Investigative adventures are one of my favourite genres for solo play. If you look at what I have been playing this summer (and put out solo rules for) you get:
The consistent thread is all about investigation. Hack and Slash is all very well, but is probably better with friends.
Solo roleplaying excels at intricate and convoluted investigations, where no one knows who did it until the last second. Even then the Oracle could prove the prime suspect innocent.
Three of those five are Cthulhu themed. I did my Cthulhu/Lovecraft challenge with the aim to play and write three solo supplements in three weeks. I did it in 17 days. It was slightly easier to do than I expected because although the game mechanics changed from game to game, the subject matter remained relatively constant. Once you had your Cthulhu head on, all the rest is play style.
Of those three each represented different challenges. Dark Streets and Darker Secrets was the first. It was a new game to me and it took the longest. I had to learn the game, get into playing it, and then start to refine my solo tools down to work nicely with the game.
Eldritch Tales, I already know and play Whitebox stuff. White Star was the basis for my Navigator RPG sci fi game. Eldritch Tales is, in my opinion, the best Whitebox game ever produced. Writing the solo rules was pretty easy because I already knew the rules, I was into the flow of the mythos element and it was just a case of putting it together in a coherent way. The cornerstone is using Feat rolls as the central mechanic.
Call of Cthulhu. This was interesting and I approached it with some trepidation. The thing is that there are already popular solo rules for CoC. The Solo Investigators Handbook is a heavy weight 95 page PDF full of tables for everything. What I wanted to do is offer something different, cater for a different audience. My solo rules, are virtually tableless. I do provide them as a back up, some people like tables, but you don’t need them. In their place it uses elements on the character sheet, real world influences and techniques like word association. Any player will be able to come up with more options than even the biggest random table, and that is what I am relying on.

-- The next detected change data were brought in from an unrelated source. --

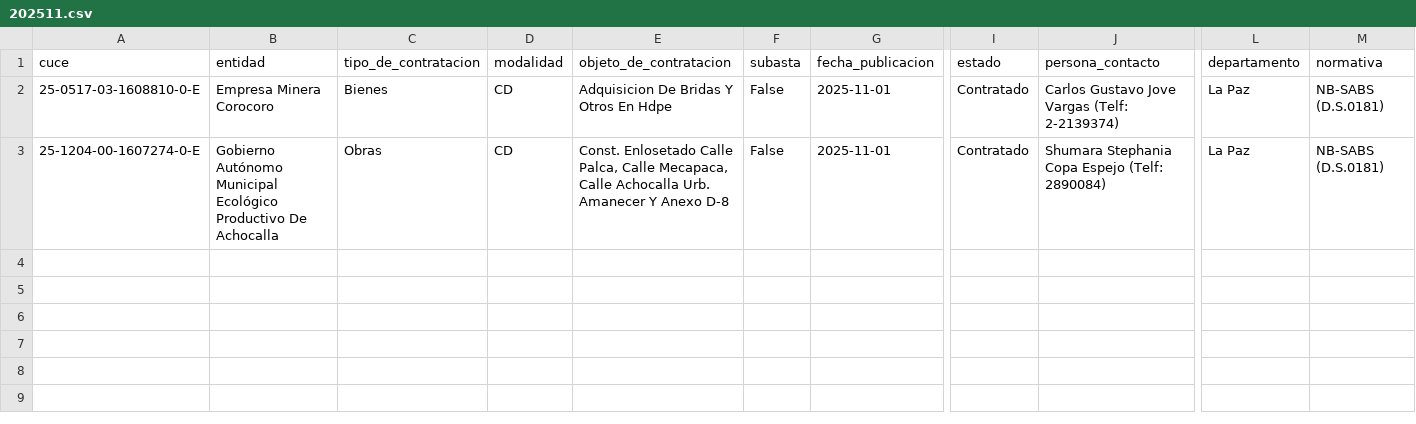
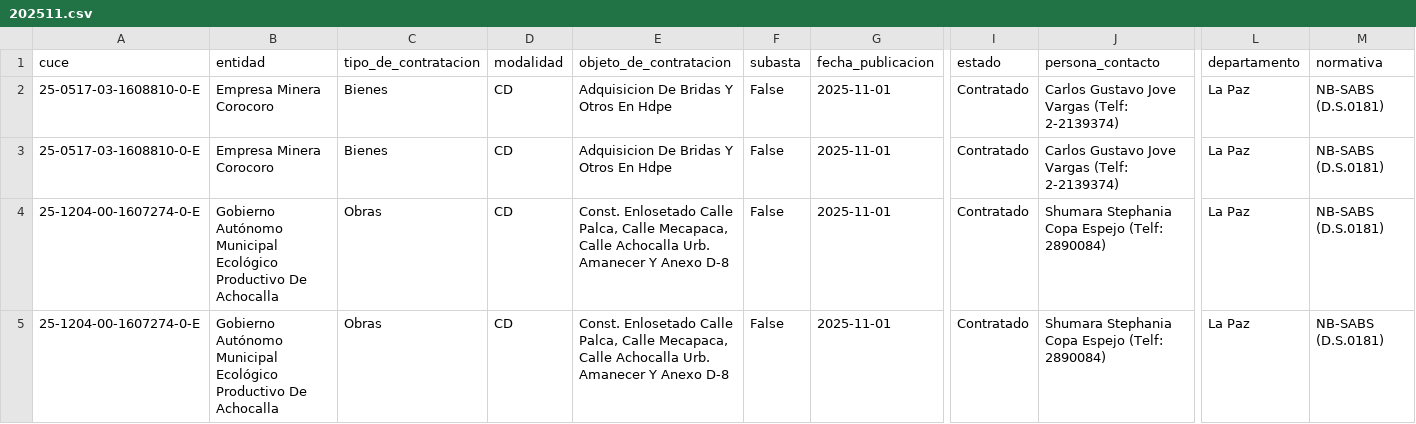
Before and after one commit to BayronFdez/Fork, a CSV file: data/202511.csv, drawn as a sheet; only a part is shown, gaps mark what is left out; rows hold the shown columns only; the diff names each change by its address in the sheet, - before the commit and + after, or states it on an @@ line.

```diff
--- a/data/202511.csv
+++ b/data/202511.csv
+row 3: 25-0517-03-1608810-0-E | Empresa Minera Corocoro | Bienes | CD | Adquisicion De Bridas Y Otros En Hdpe | False | 2025-11-01 | Contratado | Carlos Gustavo Jove Vargas (Telf: 2-2139374) | La Paz | NB-SABS (D.S.0181)
+row 4: 25-1204-00-1607274-0-E | Gobierno Autónomo Municipal Ecológico Productivo De Achocalla | Obras | CD | Const. Enlosetado Calle Palca, Calle Mecapaca, Calle Achocalla Urb. Amanecer Y Anexo D-8 | False | 2025-11-01 | Contratado | Shumara Stephania Copa Espejo (Telf: 2890084) | La Paz | NB-SABS (D.S.0181)
```
Also changed, not shown: indice.csv.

This summer I have been investigating using more cards for controlling outside influences. This has been inspired by one of the grandfathers of solo play Donald Featherstone in his solo wargaming book, circa 1973. He used a combination of d6s, individual cards to present elements in play and decks of cards. He influence was the game of Monopoly and he saw the Chance cards as a solo oracle.
I have updated his bits of card and empty matchboxes, making them post-it notes. I don’t think d10s and d12s were in common circulation in rural Scotland in 1970. Today you don’t even need the dice, an app will roll them for you. The d12 is a much under used dice. It rolls nicely, has plenty of options and no bell curve, but that is beside the point.
Today, we have more options than those pioneers of solo play, and solo play has never been more popular.
Where the cards come into play is not with questions and answers, they play with your characters fate. Things that are outside your control. We don’t want to play in worlds where nothing moves or changes unless you are there to provoke the change. That is a static world. We want worlds where events can pick us up and sweep us along, especially if we have taken too long to solve the case or thwart the villains.
Tales From The Loop has this kind of mechanism built in. every location or scene has a retribution countdown element to it. By design it is there to guide the GM in how the forces at play will react to the kids investigations and meddling. My solo rules I am playing hook into these and make them part of the solo system. If you start messing with mad scientists someone may well go straight to jail, not pass go and not collect $200. But that is the chance you take.
Solo Rules for Tales From The Loop